Cardiovascular (CV) risk assessment is not easy in chronic kidney disease (CKD) patients. Age, male sex, race, family history of CV disease, smoking status and diabetes should be considered as CV risk factors as the general population. It is also accepted that hypertension (HTN) is associated with the greater risk of CV complications in this population. However, there are some concerns in this issue.
First, supporting evidence for specific blood pressure (BP) targets in CKD is scarce. Many observational studies reported a J-shaped association between BP level and CV mortality unlike a linear association in the general population. Only few randomized trials (the MDRD, AASK, REIN-2 etc.) were conducted to draw conclusion about different BP targets and outcomes in CKD patients. Even in them, primary outcomes were focused on renal outcomes, and none of them had sufficient power to evaluate CV outcomes. In the last year, the Systolic Blood Pressure Intervention Trial (SPRINT) was reported, which partly included CKD patients with estimated glomerular filtration rate of 20 to less than 60 ml/min/1.73m2. Intensive BP treatment to systolic BP <120 mmHg led to a statistically significant 25% reduction in the composite CV outcome compared with standard BP treatment to systolic BP <140 mmHg. There was no interaction between treatment and CKD subgroup. In SPRINT, however, only 28% subjects had CKD and diabetic CKD patients were excluded. It is questionable whether its results could be safely applied to all CKD patients. Second, proteinuria level could modify the association between BP level and CV outcome. Until the late 2000 s, major guidelines recommended that the target BP was less than 130/80 mmHg in all CKD patients. However, recent randomized trials have been repeatedly failed to show the definite benefit of target BP below 130/80 mmHg in diabetic or non-diabetic CKD patients. Now, the lower target BP is recommended only for CKD patients with urinary albumin excretion >30 mg/day (or albumin/creatinine ratio >30 mg/g). Third, BP level may be influenced by measurement methods more largely in CKD patients than non-CKD patients. White coat effect as well as masked HTN are common in this population.
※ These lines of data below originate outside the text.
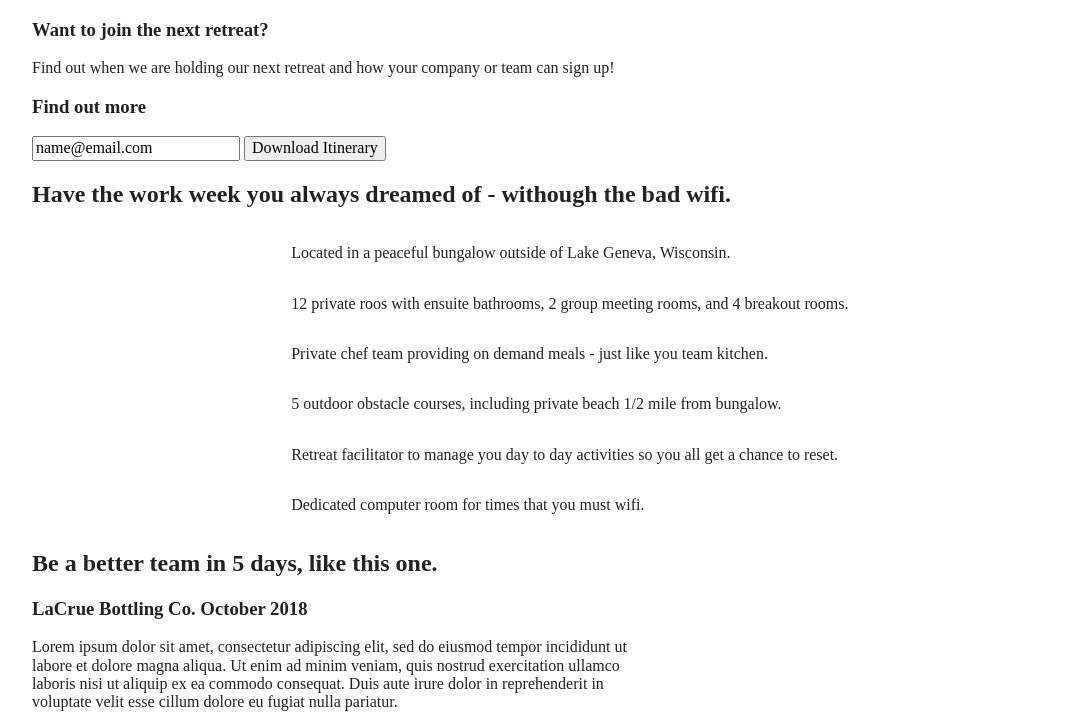
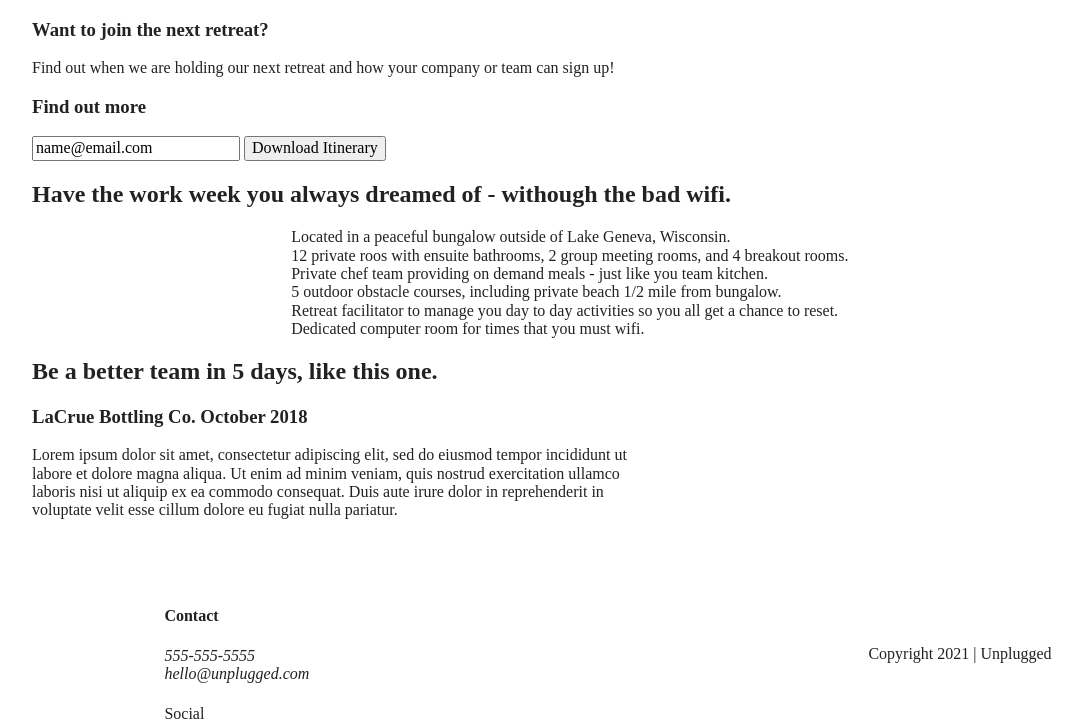
Before and after one commit to karioline-old/unplugged-retreat, a website built with Parcel: page index.html in a window 1280 px wide. Shown: the part 238-958 px from the top of the page, without its empty margins (32-1114 px from the left). Built offline with nearby package versions, Linux system fonts and the light colour scheme.

Commit message:
overriding default paragraph settings with margin  set to 0

```diff
--- a/css/main.css
+++ b/css/main.css
@@ -122,6 +122,10 @@ textarea {
     width: 100%;
   }
 
+  header .content-wrapper p {
+    margin: 0;
+  }
+
   footer .content-wrapper {
     width: 55%;
     margin: 50px 0;
@@ -138,6 +142,10 @@ textarea {
     display: flex;
     justify-content: center;
     align-items: center;
+  }
+
+  footer p {
+    margin: 0;
   }
 
   /* --------------------- Mobile Styles - Homepage --------------------- */
@@ -163,6 +171,10 @@ textarea {
     display: flex;
     justify-content: center;
     flex-flow: row wrap;
+  }
+
+  .features p {
+    margin: 0;
   }
 
   article {
```
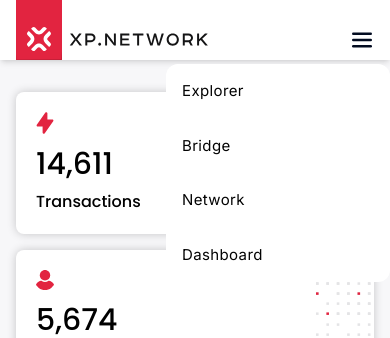
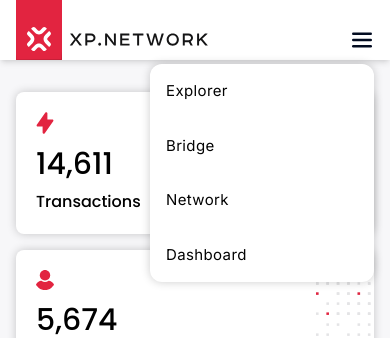
Before and after one commit to XP-NETWORK/bridge-explorer-ui, a React (Create React App) app: page / in a window 390 px wide. Both pictures are taken after a click on the button 362 px from the left and 40 px from the top of the page. Shown: the top 338 px of the page. Built offline with nearby package versions, Linux system fonts and the light colour scheme; no server answers.

Commit message:
fix: menu location

```diff
--- a/src/components/Navbar.tsx
+++ b/src/components/Navbar.tsx
@@ -21,7 +21,7 @@ export const Navbar = () => {
         </a>
         <div
           ref={menu}
-          className="absolute overflow-hidden sm:static bg-white right-0  top-16 z-40 rounded-xl sm:overflow-visible sm:rounded-0 flex sm:flex flex-col justify-between sm:flex-row gap-x-4"
+          className="absolute overflow-hidden sm:static right-4 shadow-[0_0px_10px_0px_rgba(0,0,0,0.2)] sm:shadow-none bg-white top-16 z-40 rounded-xl sm:overflow-visible sm:rounded-0 flex sm:flex flex-col justify-between sm:flex-row gap-x-4"
         >
           <NavItem to="/">Explorer</NavItem>
           <a
```
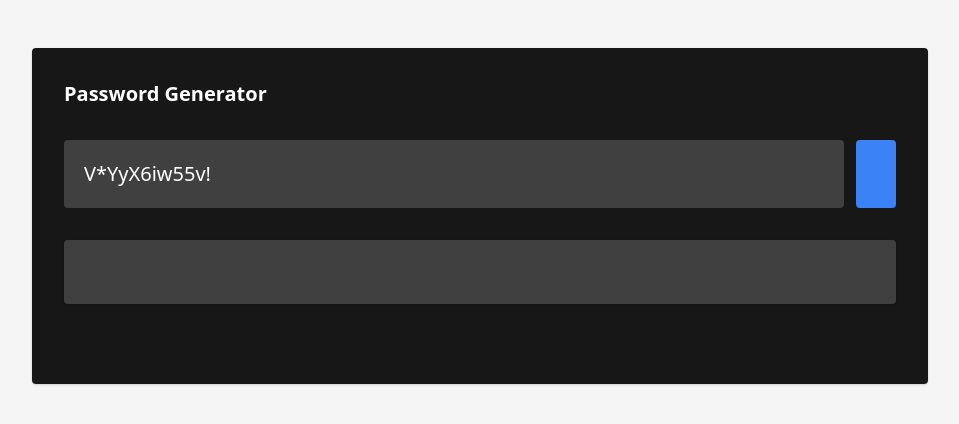
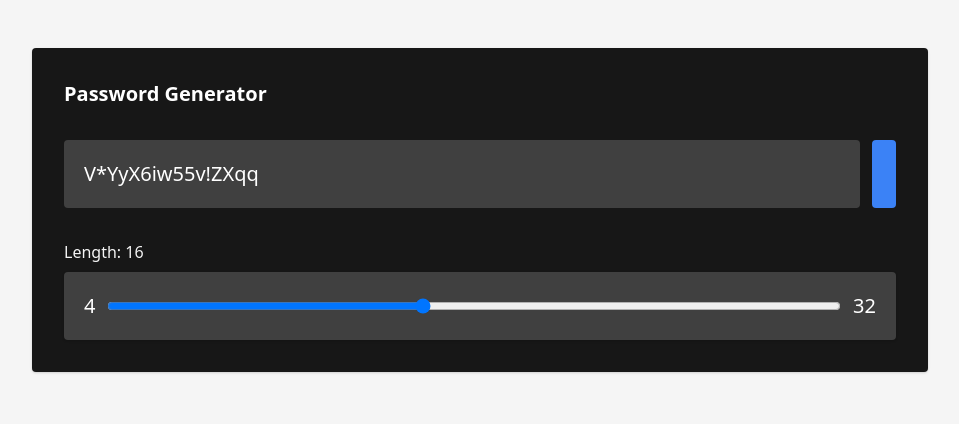
Before and after one commit to ABojo/password-generator, a React (Create React App) app: page / in a window 1280 px wide. Shown: the top 424 px of the page, without its empty margins (160-1119 px from the left). Built offline with nearby package versions, Linux system fonts and the light colour scheme.

Commit message:
Created the length slider component for controlling the length of the generated password

```diff
--- a/src/App.js
+++ b/src/App.js
@@ -1,5 +1,6 @@
 import PasswordBox from './components/PasswordBox';
 import SettingsBox from './components/SettingsBox';
+import LengthSlider from './components/LengthSlider';
 import { useState, useEffect } from 'react';
 
 function App() {
@@ -9,7 +10,7 @@ function App() {
   const symbolsString = '!@#$%^&*';
 
   const [settings, setSettings] = useState({
-    length: 12,
+    length: 16,
     uppercase: true,
     numbers: true,
     symbols: true,
@@ -36,6 +37,12 @@ function App() {
     setPassword(newPassword);
   };
 
+  const setLength = (e) => {
+    const newSettings = { ...settings };
+    newSettings.length = e.currentTarget.value;
+    setSettings(newSettings);
+  };
+
   useEffect(() => {
     generatePassword();
   }, []);
@@ -48,7 +55,7 @@ function App() {
         </h1>
 
         <PasswordBox password={password} />
-        <SettingsBox />
+        <LengthSlider length={settings.length} setLength={setLength} />
       </div>
     </div>
   );
--- /dev/null
+++ b/src/components/LengthSlider.js
@@ -0,0 +1,24 @@
+import { Fragment } from 'react';
+
+function LengthSlider(props) {
+  const { length, setLength } = props;
+  return (
+    <Fragment>
+      <h1 className="text-true-gray-100 mb-2">Length: {length}</h1>
+      <div className="w-full bg-true-gray-700 p-5 rounded shadow flex items-center text-white text-xl">
+        <p className="text-white mr-3">4</p>
+        <input
+          type="range"
+          min="4"
+          value={length}
+          max="32"
+          onChange={setLength}
+          className="mr-3 w-full"
+        />
+        <p>32</p>
+      </div>
+    </Fragment>
+  );
+}
+
+export default LengthSlider;
--- a/src/components/PasswordBox.js
+++ b/src/components/PasswordBox.js
@@ -6,7 +6,7 @@ function PasswordBox(props) {
         value={password}
         className="rounded p-5 bg-true-gray-700 w-full text-white text-xl mr-3 "
       ></input>
-      <button className="bg-blue-500 p-5 text-white rounded hover:bg-blue-600 transition duration-200">
+      <button className="bg-blue-500 px-3 text-white rounded hover:bg-blue-600 transition duration-200">
         <i class="fas fa-copy text-white text-3xl"></i>
       </button>
     </div>
```
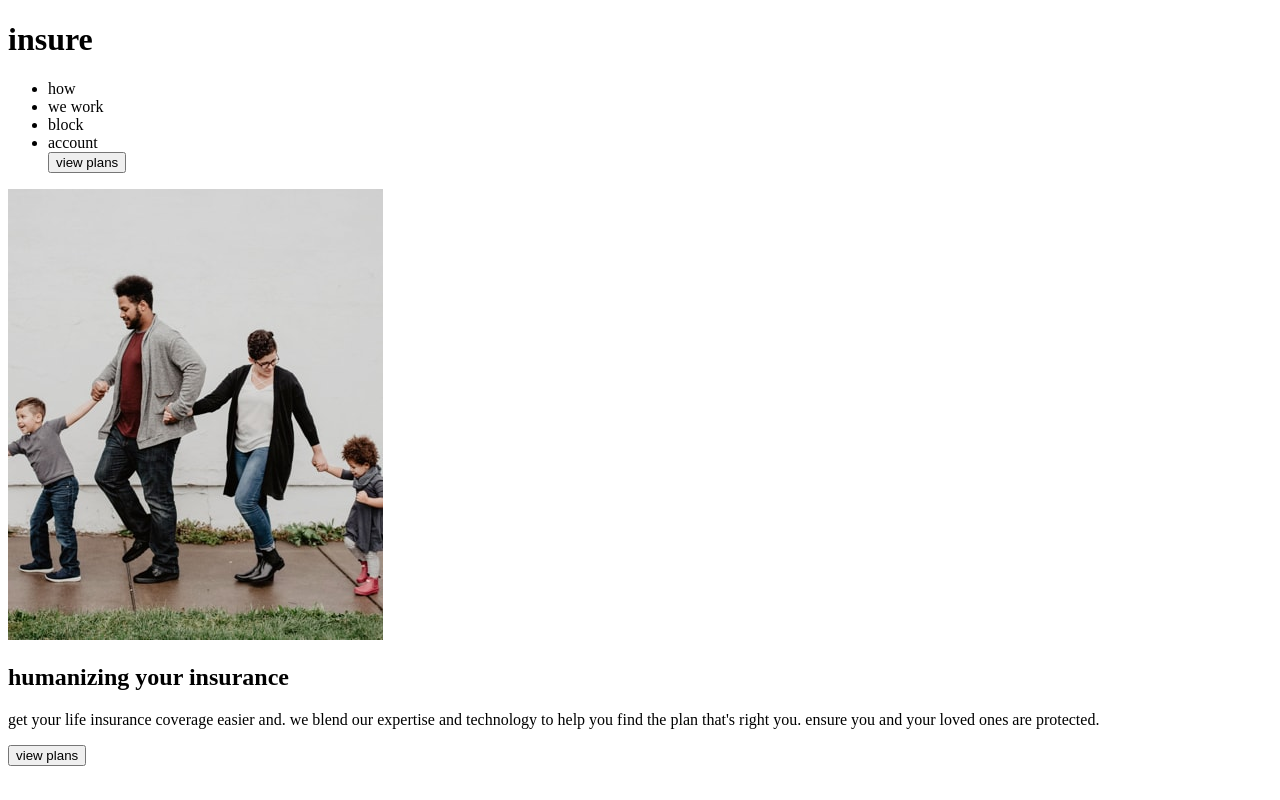
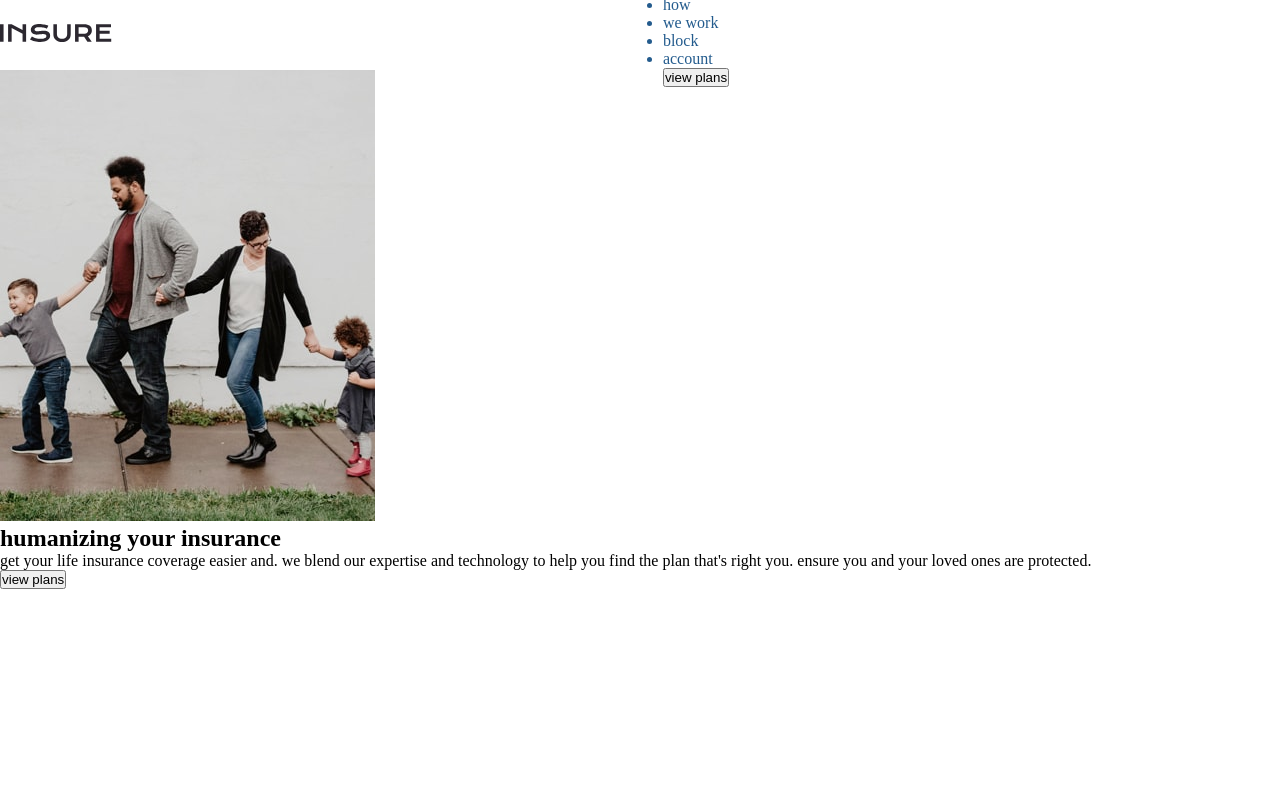
Before and after one commit to wicho37/insure_landing_page-7, a React (Vite) app: page / in a window 1280 px wide. Built offline with nearby package versions, Linux system fonts and the light colour scheme.

Commit message:
se empieza a dar css al header

```diff
--- /dev/null
+++ b/src/App.module.css
@@ -0,0 +1,4 @@
+*{
+    margin: 0;
+    padding: 0%;
+}
--- a/src/App.tsx
+++ b/src/App.tsx
@@ -1,5 +1,6 @@
 import Tittle from "./componenst/header/Header"
 import Seguro from "./componenst/seccion1/Seccion1"
+import style from "./App.module.css"
 
 
 
@@ -8,7 +9,7 @@ import Seguro from "./componenst/seccion1/Seccion1"
 function App() {
 
     return(
-       <div>
+       <div className={style.content}>
         <Tittle />
         <Seguro />
        </div>
--- /dev/null
+++ b/src/componenst/header/Header.module.css
@@ -0,0 +1,15 @@
+.container{
+    background-color:white;
+    height: 70px;
+    display: flex;
+    justify-content: space-between;
+    align-items: center;
+}
+.navbar{
+    margin-top: 13px;
+}
+.item{
+    color: rgb(35, 91, 141);
+    position: relative;
+    text-decoration: none;
+}
--- a/src/componenst/header/Header.tsx
+++ b/src/componenst/header/Header.tsx
@@ -1,22 +1,30 @@
-/* import style from "./Header.module.css" */
+import style from "./Header.module.css"
+import logo from "../../assets/logo.svg"
+
 
 const Tittle = () => {
 
     return(
-        <div /* className={style.header} */>
-            <h1>insure</h1>
-            <nav>
-                <ul>
-                    <li>how </li>
-                    <li>we work</li>
-                    <li>block</li>
-                    <li>account</li>
+        <div className={style.container}>
+            <div className={style.svg}>
+               <a href="#"><img src={logo} alt="logo pagina" /></a>
+            </div>
+            <nav className={style.navbar}>
+                <ul className={style.list}>
+                    <a href="#" className={style.item}><li>how </li></a>
+                    <a href="#" className={style.item}><li>we work</li></a>
+                    <a href="#" className={style.item}><li>block</li></a>
+                    <a href="#" className={style.item}><li>account</li></a>
                     <button>
                          view plans
                     </button>
-
                 </ul>
             </nav>
+            <div className="nav_toggle">
+                <span></span>
+                <span></span>
+                <span></span>
+            </div>
         </div>
     )
 }
```
Also changed, not shown: src/App.css (deleted), src/assets/img_desktop/bg-pattern-footer-desktop.svg (renamed from src/assets/bg-pattern-footer-desktop.svg), src/componenst/seccion1/seccion1.module.css (added), src/componenst/seccion2/Seccion2.module.css (added).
Excessive reduction of BP only based on office BP could result in adverse events such as renal and cerebral ischemia.
Contrary to the general population, evidence supporting a linkage between obesity and CV outcomes is weak in CKD patients. Observational studies showed a relatively lower risk of death in patients with higher body mass index, so-called ’obesity paradox’. Beyond traditional risk factors, many non-traditional risk factors for CV disease have been suggested in CKD patients. Among them, anemia and mineral bone disease - especially serum phosphate and parathyroid hormone (PTH) levels - were strongly associated with CV outcomes in many observations. Now, treating anemia and controlling serum phosphate and PTH levels are one of the mainstay treatments in the care of CKD patients.